Chapter 5 returns to looking at nominal variables and moves very quickly to an Excel topic - pivot tables - before getting on to statistical tests and the null hypothesis. It goes into issues of interpretation of results and setting decision rules. A boxout tells us that the author's approach is frequentist, rather than Bayesian, but notes that this controversy is "well beyond the scope of this book". Next comes a good discussion of two fundamental assumptions that have to be met - random selection and independent selection. Shortly afterwards there a good summary of the steps of hypothesis testing. The second paret of te chapter is on two-way pivot tables and the Chi-Square test and distribution and the relevant Excel functions.
Chapter 6 starts with a complaint about the way that the Data Analysis add-in makes things difficult for the statistician by returning results as vales rather than as formulas that could be explored to show what is going on. A main topic of the chapter is "internal validity"; the idea that experimental rescuers needs to be designed so that we can have confidence in its results. Carlberg goes through the factors that can compromise internal validity. After this he gives us a through exploration of the F-test and the tool provided for it by the Excel add-in, pointing out the shortcomings in the latter.
Chapter 7 returns to the Normal Distribution and introduces "skewness".and confidence intervals. The relevant Excel functions are introduced as well as thorough discussion of the concepts. The chapter concludes with the Central Limit Theorem.
The next three chapters are on Testing Differences Between Means. Chapter 8, which covers z-tests and t-tests opens by looking at the reasons for testing the differences between means. This chapter makes good use of charts to illustrate the points it makes, explaining:
You can teach yourself quite a bit about both the nature of a statistical test and about the data that plays into that test, by charting the data.

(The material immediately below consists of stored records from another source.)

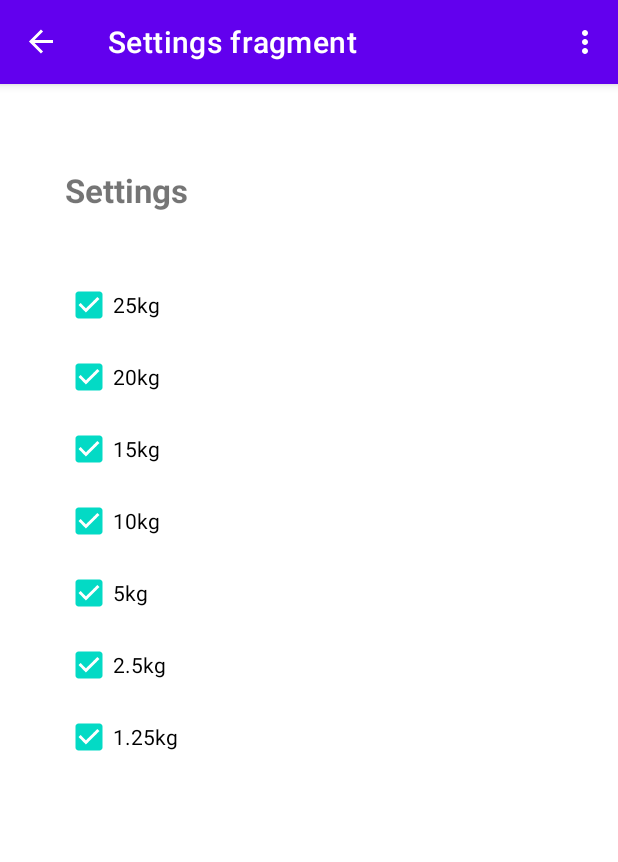
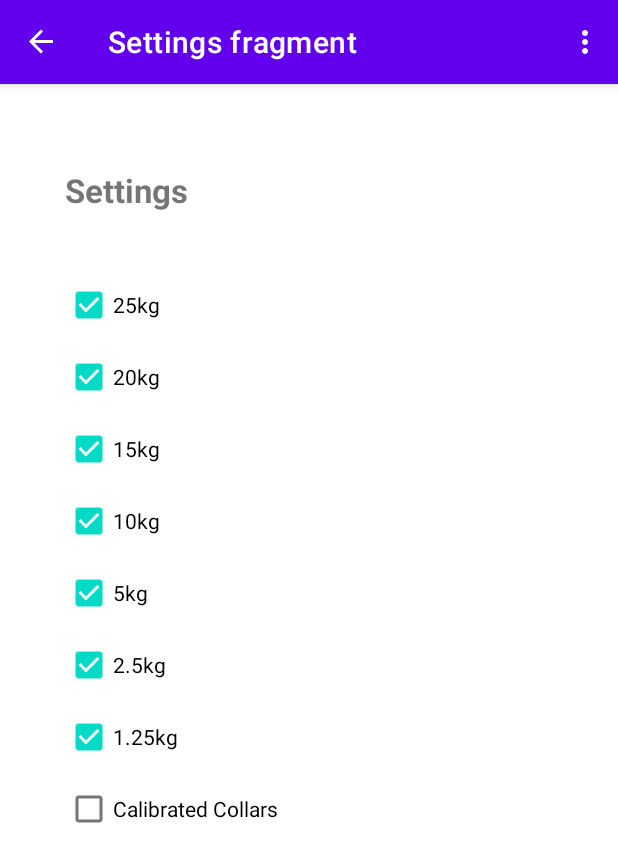
Before and after one commit to thompson-zak/BarbellWeightCalculator, an Android app: the screen it shows after launch (MainActivity), in the options menu, after a tap on "Settings", on a phone screen of 412 x 824 dp. Shown: the top 862 px of the screen. Run offline under Robolectric (Android 15) with nearby library versions, the phone set to English and light mode, and no system bars; our stand-ins replace navigation-ui; 1 statement that could not run was skipped.

Commit message:
Updating app to include support for calibrated collars

```diff
--- a/app/src/main/java/com/example/barbellweightcalculator/AppOutputFragment.kt
+++ b/app/src/main/java/com/example/barbellweightcalculator/AppOutputFragment.kt
@@ -70,6 +70,11 @@ class AppOutputFragment : Fragment() {
             // Initially remove weight of bar from converted weight, then halve it since this is per side
             var tempWeight = (convertedWeight - 20)/2.0
 
+            // Check if competition collars will be used. If so, remove 2.5 from weight as each collar weighs 2.5kg
+            if (sharedPreferences.getBoolean("calibrated_collars", false)) {
+                tempWeight -= 2.5
+            }
+
             if (sharedPreferences.getBoolean("25kg", true)) {
                 barbellList.add(floor(tempWeight/25.0).toInt())
                 tempWeight %= 25
@@ -119,12 +124,18 @@ class AppOutputFragment : Fragment() {
                 barbellList.add(0)
             }
 
+            if (sharedPreferences.getBoolean("calibrated_collars", false)) {
+                barbellList.add(1)
+            } else {
+                barbellList.add(0)
+            }
+
             Log.v("AppOutput", barbellList.toString())
 
             var plateIndex = 1
             var platesNeededTextBuilder = StringBuilder()
             var barbellWeight = 20.0
-            for(i in 0..6) {
+            for(i in 0..7) {
                 val numPlates = barbellList[i]
                 if(numPlates > 0) {
                     val platesText = getPlatesText(i)
@@ -138,7 +149,12 @@ class AppOutputFragment : Fragment() {
                 val plateColor = getPlateColor(i)
                 val plateHeight = getPlateHeight(i)
                 val dpToPixelFactor = requireContext().resources.displayMetrics.density
-                val width = (8 * dpToPixelFactor).toInt()
+                val width = if( i != 7 ) {
+                    (8 * dpToPixelFactor).toInt()
+                } else {
+                    // Double width to transform "plate" to "collar"
+                    (16 * dpToPixelFactor).toInt()
+                }
                 val height = (plateHeight * dpToPixelFactor).toInt()
                 for(j in plateIndex until (plateIndex+numPlates)) {
                     val plateId = "plate_$j"
@@ -175,7 +191,8 @@ class AppOutputFragment : Fragment() {
             3 -> 10.0
             4 -> 5.0
             5 -> 2.5
-            6 -> 1.2
+            6 -> 1.25
+            7 -> 2.5
             else -> {
                 25.0
             }
@@ -191,6 +208,7 @@ class AppOutputFragment : Fragment() {
             4 -> "5kg"
             5 -> "2.5kg"
             6 -> "1.25kg"
+            7 -> "Collar"
             else -> {
                 "25kg"
             }
@@ -207,6 +225,7 @@ class AppOutputFragment : Fragment() {
             4 -> "#000000" //5kg
             5 -> "#000000" //2.5kg
             6 -> "#000000" //1.25kg
+            7 -> "#D8D8D8" //Collar
             else -> {
                 "#FF0000"
             }
@@ -223,6 +242,7 @@ class AppOutputFragment : Fragment() {
             4 -> 65  //5kg
             5 -> 55  //2.5kg
             6 -> 40  //1.25kg
+            7 -> 30  //Collar
             else -> {
                 125
             }
--- a/app/src/main/java/com/example/barbellweightcalculator/MainActivity.kt
+++ b/app/src/main/java/com/example/barbellweightcalculator/MainActivity.kt
@@ -39,6 +39,7 @@ class MainActivity : AppCompatActivity() {
             editor.putBoolean("5kg", true)
             editor.putBoolean("2_5kg", true)
             editor.putBoolean("1_2_5kg", true)
+            editor.putBoolean("calibrated_collars", false)
             editor.commit()
         }
     }
--- a/app/src/main/java/com/example/barbellweightcalculator/SettingsFragment.kt
+++ b/app/src/main/java/com/example/barbellweightcalculator/SettingsFragment.kt
@@ -42,6 +42,7 @@ class SettingsFragment : Fragment() {
         view.findViewById<CheckBox>(R.id.checkBox5kg).setChecked(sharedPreferences.getBoolean("5kg", true))
         view.findViewById<CheckBox>(R.id.checkBox2_5kg).setChecked(sharedPreferences.getBoolean("2_5kg", true))
         view.findViewById<CheckBox>(R.id.checkBox1_2_5kg).setChecked(sharedPreferences.getBoolean("1_2_5kg", true))
+        view.findViewById<CheckBox>(R.id.checkBoxCollar).setChecked(sharedPreferences.getBoolean("calibrated_collars", false))
 
         val editor : SharedPreferences.Editor = sharedPreferences.edit()
         view.findViewById<CheckBox>(R.id.checkBox25kg).setOnCheckedChangeListener { _, isChecked ->
@@ -72,5 +73,9 @@ class SettingsFragment : Fragment() {
             editor.putBoolean("1_2_5kg", isChecked)
             editor.commit()
         }
+        view.findViewById<CheckBox>(R.id.checkBoxCollar).setOnCheckedChangeListener { _, isChecked ->
+            editor.putBoolean("calibrated_collars", isChecked)
+            editor.commit()
+        }
     }
 }
--- a/app/src/main/res/layout/settings_fragment.xml
+++ b/app/src/main/res/layout/settings_fragment.xml
@@ -81,4 +81,13 @@
         android:text="@string/kg_1_2_5"
         app:layout_constraintStart_toStartOf="parent"
         app:layout_constraintTop_toBottomOf="@+id/checkBox2_5kg" />
+
+    <CheckBox
+        android:id="@+id/checkBoxCollar"
+        android:layout_width="wrap_content"
+        android:layout_height="wrap_content"
+        android:layout_marginStart="43dp"
+        android:text="@string/calibrated_collars"
+        app:layout_constraintStart_toStartOf="parent"
+        app:layout_constraintTop_toBottomOf="@+id/checkBox1_2_5kg" />
 </androidx.constraintlayout.widget.ConstraintLayout>
--- a/app/src/main/res/values/strings.xml
+++ b/app/src/main/res/values/strings.xml
@@ -32,5 +32,6 @@
     <string name="kg_5">5kg</string>
     <string name="kg_2_5">2.5kg</string>
     <string name="kg_1_2_5">1.25kg</string>
+    <string name="calibrated_collars">Calibrated Collars</string>
 
 </resources>
```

Chapter 9 is a detailed and discursive chapter that looks at three t-test approaches to investigating differences between means provided by Excel and the considerations associated with each of them. Then Chapter 10 looks at Analysis of Variance (ANOVA) and the F test as an alternative to t-tests. You'll notice that this is pitched at a level that is pretty advanced - but the theoretical discussion continues to be readable and authoritative. There's a worksheet for the Scheffé Procedure and the chapter concludes with a discussion of planned orthogonal contrasts.
Chapter 11 goes into further issues concerning analysis of variance starting with Factorial ANOVA including the Data Analysis add-in Two Factor with Replication tool. Next comes a discussion on interaction - the way factors operate jointly, then we look at the problem of unequal group size and considers the Two Factor without Replication tool. It concludes with a section on the limitations on the ANOVA tools in Excel, suggesting that in some circumstances you need different software.
The final four chapters comprise two on Multiple Regressional Analysis and two on Analysis of Covariance and in each case there's a chapter on the basics followed by one on Further Issues. These have the same balance of theory and practice using Excel established in earlier chapters and build on the ANOVA section.
Overall this is a readable and authoritative introduction to statistical analysis that makes highly intelligent, and where necessary critical, use of Excel. Like the author, I wish Excel had been available while I was engaged in research and now that it is this book will help researchers and business analysts in both the theory and practice of statistics.